▶ Task description: An exact restatement of the entire listing is needed, excluding all images.

▶ Dataset records:
--- START ---
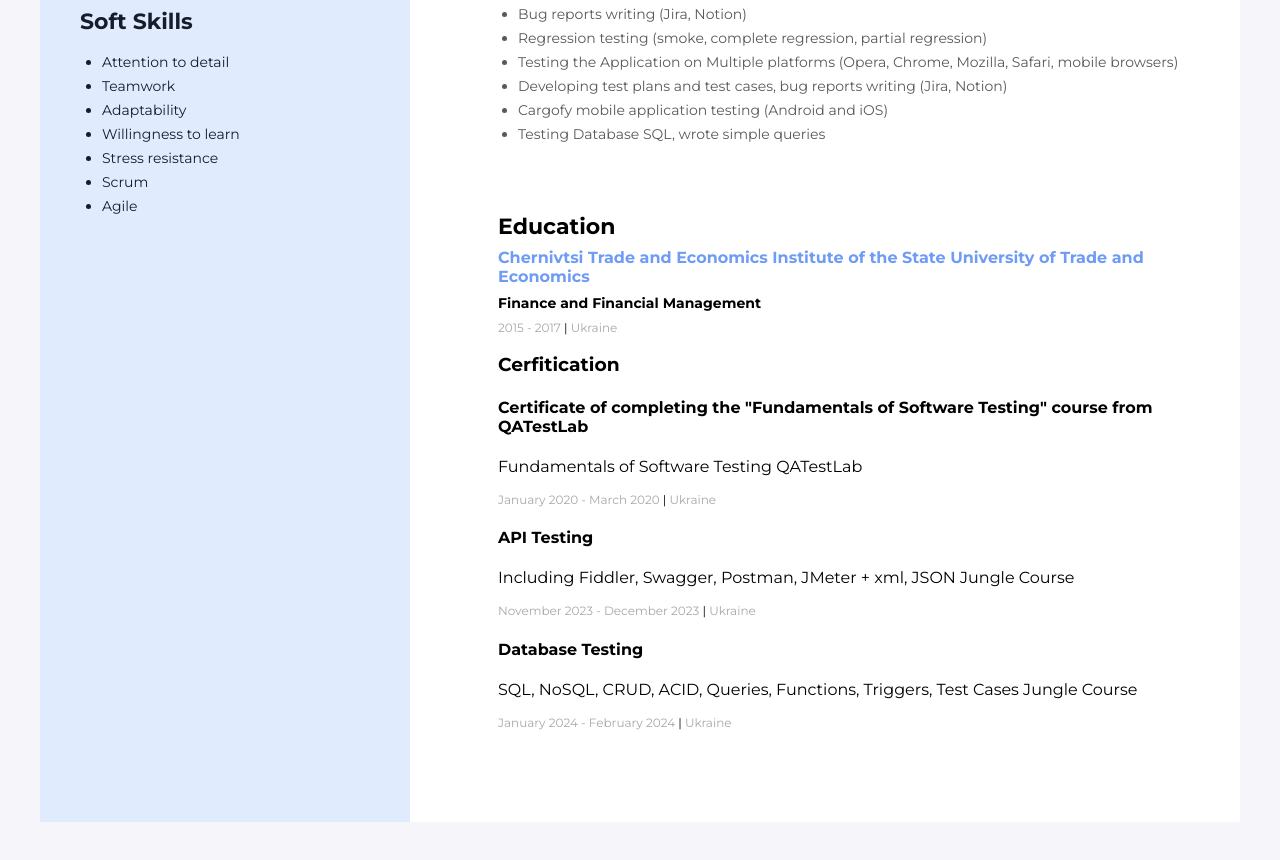
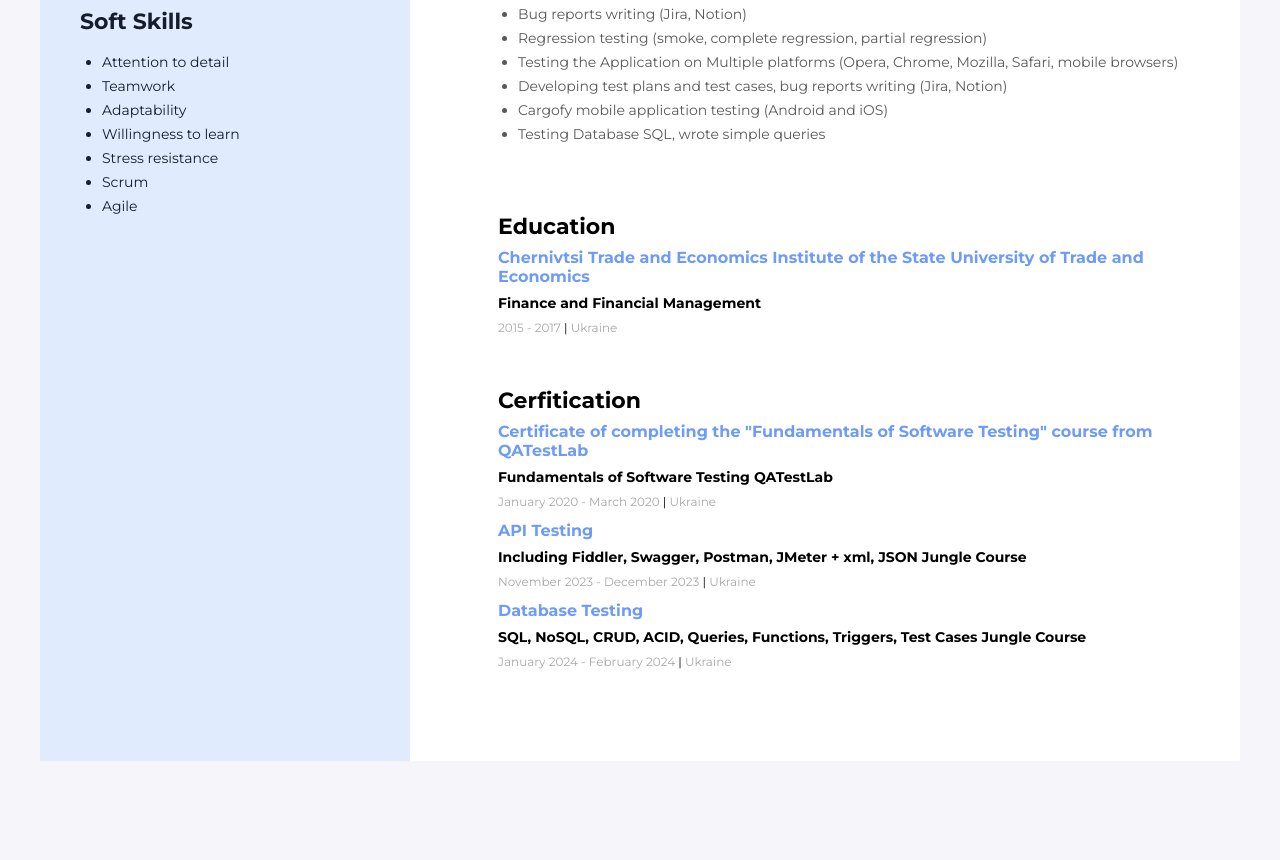
Before and after one commit to xNamoRx/resume, a plain HTML site: page index.html in a window 1280 px wide. Shown: the part 1028-1888 px from the top of the page. After the commit the page ends 1829 px from the top, so only its background shows below. Drawn offline with Linux system fonts and the light colour scheme.

Commit message:
update css for certification

```diff
--- a/css/styles.css
+++ b/css/styles.css
@@ -245,3 +245,32 @@ color: #000;
   margin-bottom: 8px;
   margin-top: 8px;
 }
+
+/* Certification */
+.certification-container {
+  padding-top: 40px;
+}
+
+.certification-title {
+  font-weight: 700;
+  font-size: 22px;
+  color: #000;
+  margin-top: 0;
+  margin-bottom: 8px;
+}
+
+.certification-name {
+  font-weight: 700;
+  font-size: 16px;
+  color: #6d9bf5;
+  margin-bottom: 8px;
+  margin-top: 8px;
+}
+
+.certification-spec {
+  font-weight: 700;
+  font-size: 14px;
+  color: #000;
+  margin-bottom: 8px;
+  margin-top: 8px;
+}
--- a/index.html
+++ b/index.html
@@ -151,36 +151,36 @@
           </p>
         </div>
       </div>
-      <div>
+      <div class="certification-container">
         <!-- Cerfitication -->
-        <h3>Cerfitication</h3>
+        <h3 class="certification-title">Cerfitication</h3>
         <!-- Cert 1 -->
         <div>
-          <h4>
+          <h4 class = "certification-name">
             Certificate of completing the "Fundamentals of Software Testing"
             course from QATestLab
           </h4>
-          <p>Fundamentals of Software Testing QATestLab</p>
+          <p class="certification-spec">Fundamentals of Software Testing QATestLab</p>
           <p class="time">
             January 2020 - March 2020 <span class="color-line">|</span> Ukraine
           </p>
         </div>
         <!-- Cert 2 -->
         <div>
-          <h4>
+          <h4 class = "certification-name">
             API Testing
           </h4>
-          <p>Including Fiddler, Swagger, Postman, JMeter + xml, JSON Jungle Course</p>
+          <p class="certification-spec">Including Fiddler, Swagger, Postman, JMeter + xml, JSON Jungle Course</p>
           <p class="time">
             November 2023 - December 2023 <span class="color-line">|</span> Ukraine
           </p>
         </div>
         <!-- Cert 3 -->
         <div>
-          <h4>
+          <h4 class = "certification-name">
             Database Testing
           </h4>
-          <p>SQL, NoSQL, CRUD, ACID, Queries, Functions, Triggers, Test Cases Jungle Course </p>
+          <p class="certification-spec">SQL, NoSQL, CRUD, ACID, Queries, Functions, Triggers, Test Cases Jungle Course </p>
           <p class="time">
             January 2024 - February 2024 <span class="color-line">|</span> Ukraine
           </p>
```
Lines whose indentation alone changed are shown as unchanged.
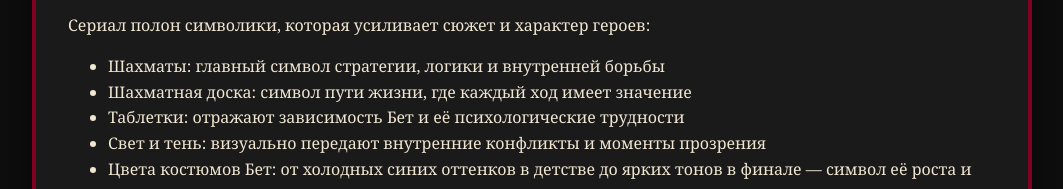
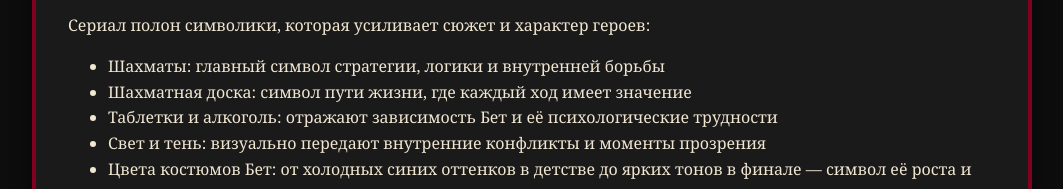
Before and after one commit to anasss-sia/queen_gambit_, a plain HTML site: page index.html in a window 1280 px wide. Shown: the part 3081-3270 px from the top of the page, without its empty margins (108-1171 px from the left). Drawn offline with Linux system fonts and the light colour scheme.

Commit message:
Update index.html

```diff
--- a/index.html
+++ b/index.html
@@ -67,7 +67,7 @@
       <ul>
         <li>Шахматы: главный символ стратегии, логики и внутренней борьбы</li>
         <li>Шахматная доска: символ пути жизни, где каждый ход имеет значение</li>
-        <li>Таблетки: отражают зависимость Бет и её психологические трудности</li>
+        <li>Таблетки и алкоголь: отражают зависимость Бет и её психологические трудности</li>
         <li>Свет и тень: визуально передают внутренние конфликты и моменты прозрения</li>
         <li>Цвета костюмов Бет: от холодных синих оттенков в детстве до ярких тонов в финале — символ её роста и уверенности</li>
       </ul>
```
--- END ---
▶ Problem solution:
Before and after one commit to xNamoRx/resume, a plain HTML site: page index.html in a window 1280 px wide. Shown: the part 1028-1888 px from the top of the page. After the commit the page ends 1829 px from the top, so only its background shows below. Drawn offline with Linux system fonts and the light colour scheme.

Commit message:
update css for certification

```diff
--- a/css/styles.css
+++ b/css/styles.css
@@ -245,3 +245,32 @@ color: #000;
   margin-bottom: 8px;
   margin-top: 8px;
 }
+
+/* Certification */
+.certification-container {
+  padding-top: 40px;
+}
+
+.certification-title {
+  font-weight: 700;
+  font-size: 22px;
+  color: #000;
+  margin-top: 0;
+  margin-bottom: 8px;
+}
+
+.certification-name {
+  font-weight: 700;
+  font-size: 16px;
+  color: #6d9bf5;
+  margin-bottom: 8px;
+  margin-top: 8px;
+}
+
+.certification-spec {
+  font-weight: 700;
+  font-size: 14px;
+  color: #000;
+  margin-bottom: 8px;
+  margin-top: 8px;
+}
--- a/index.html
+++ b/index.html
@@ -151,36 +151,36 @@
           </p>
         </div>
       </div>
-      <div>
+      <div class="certification-container">
         <!-- Cerfitication -->
-        <h3>Cerfitication</h3>
+        <h3 class="certification-title">Cerfitication</h3>
         <!-- Cert 1 -->
         <div>
-          <h4>
+          <h4 class = "certification-name">
             Certificate of completing the "Fundamentals of Software Testing"
             course from QATestLab
           </h4>
-          <p>Fundamentals of Software Testing QATestLab</p>
+          <p class="certification-spec">Fundamentals of Software Testing QATestLab</p>
           <p class="time">
             January 2020 - March 2020 <span class="color-line">|</span> Ukraine
           </p>
         </div>
         <!-- Cert 2 -->
         <div>
-          <h4>
+          <h4 class = "certification-name">
             API Testing
           </h4>
-          <p>Including Fiddler, Swagger, Postman, JMeter + xml, JSON Jungle Course</p>
+          <p class="certification-spec">Including Fiddler, Swagger, Postman, JMeter + xml, JSON Jungle Course</p>
           <p class="time">
             November 2023 - December 2023 <span class="color-line">|</span> Ukraine
           </p>
         </div>
         <!-- Cert 3 -->
         <div>
-          <h4>
+          <h4 class = "certification-name">
             Database Testing
           </h4>
-          <p>SQL, NoSQL, CRUD, ACID, Queries, Functions, Triggers, Test Cases Jungle Course </p>
+          <p class="certification-spec">SQL, NoSQL, CRUD, ACID, Queries, Functions, Triggers, Test Cases Jungle Course </p>
           <p class="time">
             January 2024 - February 2024 <span class="color-line">|</span> Ukraine
           </p>
```
Lines whose indentation alone changed are shown as unchanged.
Before and after one commit to anasss-sia/queen_gambit_, a plain HTML site: page index.html in a window 1280 px wide. Shown: the part 3081-3270 px from the top of the page, without its empty margins (108-1171 px from the left). Drawn offline with Linux system fonts and the light colour scheme.

Commit message:
Update index.html

```diff
--- a/index.html
+++ b/index.html
@@ -67,7 +67,7 @@
       <ul>
         <li>Шахматы: главный символ стратегии, логики и внутренней борьбы</li>
         <li>Шахматная доска: символ пути жизни, где каждый ход имеет значение</li>
-        <li>Таблетки: отражают зависимость Бет и её психологические трудности</li>
+        <li>Таблетки и алкоголь: отражают зависимость Бет и её психологические трудности</li>
         <li>Свет и тень: визуально передают внутренние конфликты и моменты прозрения</li>
         <li>Цвета костюмов Бет: от холодных синих оттенков в детстве до ярких тонов в финале — символ её роста и уверенности</li>
       </ul>
```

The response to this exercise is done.